I’m presenting Fall Vegetable Production on  Saturday 1-2 pm at the New Society Publishers stage and again on Sunday 4-5 pm at the Storey stage. “Learn how to optimize production by choosing a suitable combination of warm weather crops, cool weather crops and cold-hardy crops. Hear seasonal tips on dealing with hot weather, followed by information on dealing with cold weather, as well as advice on scheduling late summer and fall plantings, thoughts about season extension and an introduction to winter hoophouse growing.”

I’m also doing a book signing on Saturday 2-2.30 pm at the MEN bookstore.

and
Read more: http://www.motherearthnews.com/fair/workshops-and-speakers-pennsylvania.aspx#ixzz3C5xXb3Rz

and for those nearer Kansas than Pennsylvania, I’ll be at

Topeka, Kan. | Kansas Expocentre | Oct. 25-26, 2014


Meanwhile we are getting a sudden spell of hot weather and have started catching up on tilling raised beds for fall crops, and in some cases, oats as a winter cover crop. We have decided to stop harvesting watermelons for eating at 531. I wrote about our decisions about how many watermelon to plant and to harvest in 2012. We’ve had a banner year! We had the biggest melons ever – some were hard to lift! And the flavor has been delicious! And the foliage is still in good shape, not diseased. A big success. We harvested about 40 so far for seed, and will do one big bulk seed harvest round on Wednesday. Next year you can grow our Virginia Select Crimson Sweet watermelon! Buy the seed from Southern Exposure.

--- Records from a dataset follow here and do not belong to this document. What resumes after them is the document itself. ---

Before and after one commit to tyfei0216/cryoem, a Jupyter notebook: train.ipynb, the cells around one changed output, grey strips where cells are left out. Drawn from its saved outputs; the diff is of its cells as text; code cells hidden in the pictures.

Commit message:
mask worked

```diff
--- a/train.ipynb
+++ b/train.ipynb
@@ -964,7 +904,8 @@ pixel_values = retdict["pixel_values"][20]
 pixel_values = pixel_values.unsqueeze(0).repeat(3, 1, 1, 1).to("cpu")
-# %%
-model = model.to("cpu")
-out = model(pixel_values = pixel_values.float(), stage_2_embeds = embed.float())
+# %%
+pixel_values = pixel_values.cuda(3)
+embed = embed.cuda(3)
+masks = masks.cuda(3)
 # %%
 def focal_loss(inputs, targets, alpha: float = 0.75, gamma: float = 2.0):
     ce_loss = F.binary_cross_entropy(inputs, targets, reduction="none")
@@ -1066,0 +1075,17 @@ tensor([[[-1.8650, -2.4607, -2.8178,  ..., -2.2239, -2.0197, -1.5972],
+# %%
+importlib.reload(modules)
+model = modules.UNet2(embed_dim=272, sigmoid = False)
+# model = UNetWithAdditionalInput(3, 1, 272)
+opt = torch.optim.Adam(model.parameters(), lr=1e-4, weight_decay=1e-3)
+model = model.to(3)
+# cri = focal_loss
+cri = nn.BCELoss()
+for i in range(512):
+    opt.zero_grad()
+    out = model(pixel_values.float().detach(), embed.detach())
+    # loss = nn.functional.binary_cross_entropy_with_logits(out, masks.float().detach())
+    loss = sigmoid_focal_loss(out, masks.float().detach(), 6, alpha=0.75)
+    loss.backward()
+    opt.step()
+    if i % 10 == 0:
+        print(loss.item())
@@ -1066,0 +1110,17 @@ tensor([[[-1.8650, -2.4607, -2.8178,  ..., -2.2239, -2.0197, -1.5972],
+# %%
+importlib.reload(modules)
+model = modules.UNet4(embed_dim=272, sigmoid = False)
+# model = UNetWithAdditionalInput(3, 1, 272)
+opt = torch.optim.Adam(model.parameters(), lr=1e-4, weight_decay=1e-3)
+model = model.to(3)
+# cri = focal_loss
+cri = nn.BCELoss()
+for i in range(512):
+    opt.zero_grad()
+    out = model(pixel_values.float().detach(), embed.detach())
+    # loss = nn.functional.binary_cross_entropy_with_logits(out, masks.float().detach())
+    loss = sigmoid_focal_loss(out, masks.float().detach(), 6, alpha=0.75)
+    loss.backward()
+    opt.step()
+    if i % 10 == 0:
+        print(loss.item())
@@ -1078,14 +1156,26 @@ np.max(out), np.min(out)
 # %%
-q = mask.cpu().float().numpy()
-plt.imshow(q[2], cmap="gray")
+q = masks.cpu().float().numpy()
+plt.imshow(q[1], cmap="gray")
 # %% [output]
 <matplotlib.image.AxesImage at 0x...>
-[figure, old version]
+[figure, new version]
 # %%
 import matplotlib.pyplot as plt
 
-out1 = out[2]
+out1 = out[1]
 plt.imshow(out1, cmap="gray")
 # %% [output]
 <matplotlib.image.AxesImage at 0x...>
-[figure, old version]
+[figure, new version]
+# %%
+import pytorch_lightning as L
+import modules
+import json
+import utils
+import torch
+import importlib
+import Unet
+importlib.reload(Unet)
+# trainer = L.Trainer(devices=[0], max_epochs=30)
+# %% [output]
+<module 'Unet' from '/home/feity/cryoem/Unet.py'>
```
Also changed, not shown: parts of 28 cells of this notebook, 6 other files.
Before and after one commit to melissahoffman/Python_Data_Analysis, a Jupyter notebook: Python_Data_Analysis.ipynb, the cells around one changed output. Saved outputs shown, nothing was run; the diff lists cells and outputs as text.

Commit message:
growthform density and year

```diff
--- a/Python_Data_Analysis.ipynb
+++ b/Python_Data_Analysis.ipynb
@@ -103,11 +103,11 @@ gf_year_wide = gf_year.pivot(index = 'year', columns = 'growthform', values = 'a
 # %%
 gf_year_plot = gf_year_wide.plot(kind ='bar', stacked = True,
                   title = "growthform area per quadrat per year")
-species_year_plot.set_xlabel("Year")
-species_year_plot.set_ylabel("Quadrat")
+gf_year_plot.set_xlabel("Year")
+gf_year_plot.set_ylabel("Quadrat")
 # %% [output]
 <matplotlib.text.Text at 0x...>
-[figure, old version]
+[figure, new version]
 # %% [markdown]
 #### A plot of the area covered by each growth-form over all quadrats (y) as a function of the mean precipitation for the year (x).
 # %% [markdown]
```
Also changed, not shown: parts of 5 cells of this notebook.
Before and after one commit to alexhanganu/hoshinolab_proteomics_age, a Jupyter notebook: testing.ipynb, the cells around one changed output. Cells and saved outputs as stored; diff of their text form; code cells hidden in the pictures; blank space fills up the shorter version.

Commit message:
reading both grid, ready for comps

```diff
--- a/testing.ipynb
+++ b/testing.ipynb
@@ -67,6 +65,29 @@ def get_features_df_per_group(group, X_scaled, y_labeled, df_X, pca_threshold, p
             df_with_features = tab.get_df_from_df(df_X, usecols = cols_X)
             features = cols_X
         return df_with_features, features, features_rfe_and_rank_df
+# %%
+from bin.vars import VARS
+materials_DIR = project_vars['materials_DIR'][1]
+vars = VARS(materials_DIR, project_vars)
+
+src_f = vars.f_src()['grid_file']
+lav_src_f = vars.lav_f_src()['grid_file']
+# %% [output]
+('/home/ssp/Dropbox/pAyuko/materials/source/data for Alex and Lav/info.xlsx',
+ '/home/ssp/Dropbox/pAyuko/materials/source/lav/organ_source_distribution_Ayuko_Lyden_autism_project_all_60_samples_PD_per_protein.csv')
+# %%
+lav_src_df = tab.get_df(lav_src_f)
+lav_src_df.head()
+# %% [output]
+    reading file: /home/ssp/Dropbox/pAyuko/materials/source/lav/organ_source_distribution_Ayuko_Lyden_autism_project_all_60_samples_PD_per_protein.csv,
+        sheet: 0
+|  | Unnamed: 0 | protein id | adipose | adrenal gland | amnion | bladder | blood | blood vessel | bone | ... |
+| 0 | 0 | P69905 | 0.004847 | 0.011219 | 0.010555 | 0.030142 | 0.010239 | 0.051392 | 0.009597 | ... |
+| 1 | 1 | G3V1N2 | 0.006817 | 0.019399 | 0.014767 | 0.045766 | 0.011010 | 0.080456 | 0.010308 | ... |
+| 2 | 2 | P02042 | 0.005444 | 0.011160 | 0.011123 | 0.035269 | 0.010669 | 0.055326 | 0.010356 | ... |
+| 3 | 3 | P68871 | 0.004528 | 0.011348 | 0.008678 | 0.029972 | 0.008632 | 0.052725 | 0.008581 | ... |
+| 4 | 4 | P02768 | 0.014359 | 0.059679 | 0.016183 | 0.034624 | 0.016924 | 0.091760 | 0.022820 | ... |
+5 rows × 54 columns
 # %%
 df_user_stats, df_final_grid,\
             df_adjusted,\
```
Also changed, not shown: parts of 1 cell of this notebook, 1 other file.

Crimson Sweet Virginia Select watermelon. Credit Southern Exposure Seed Exchange
Crimson Sweet Virginia Select watermelon.
Credit Southern Exposure Seed Exchange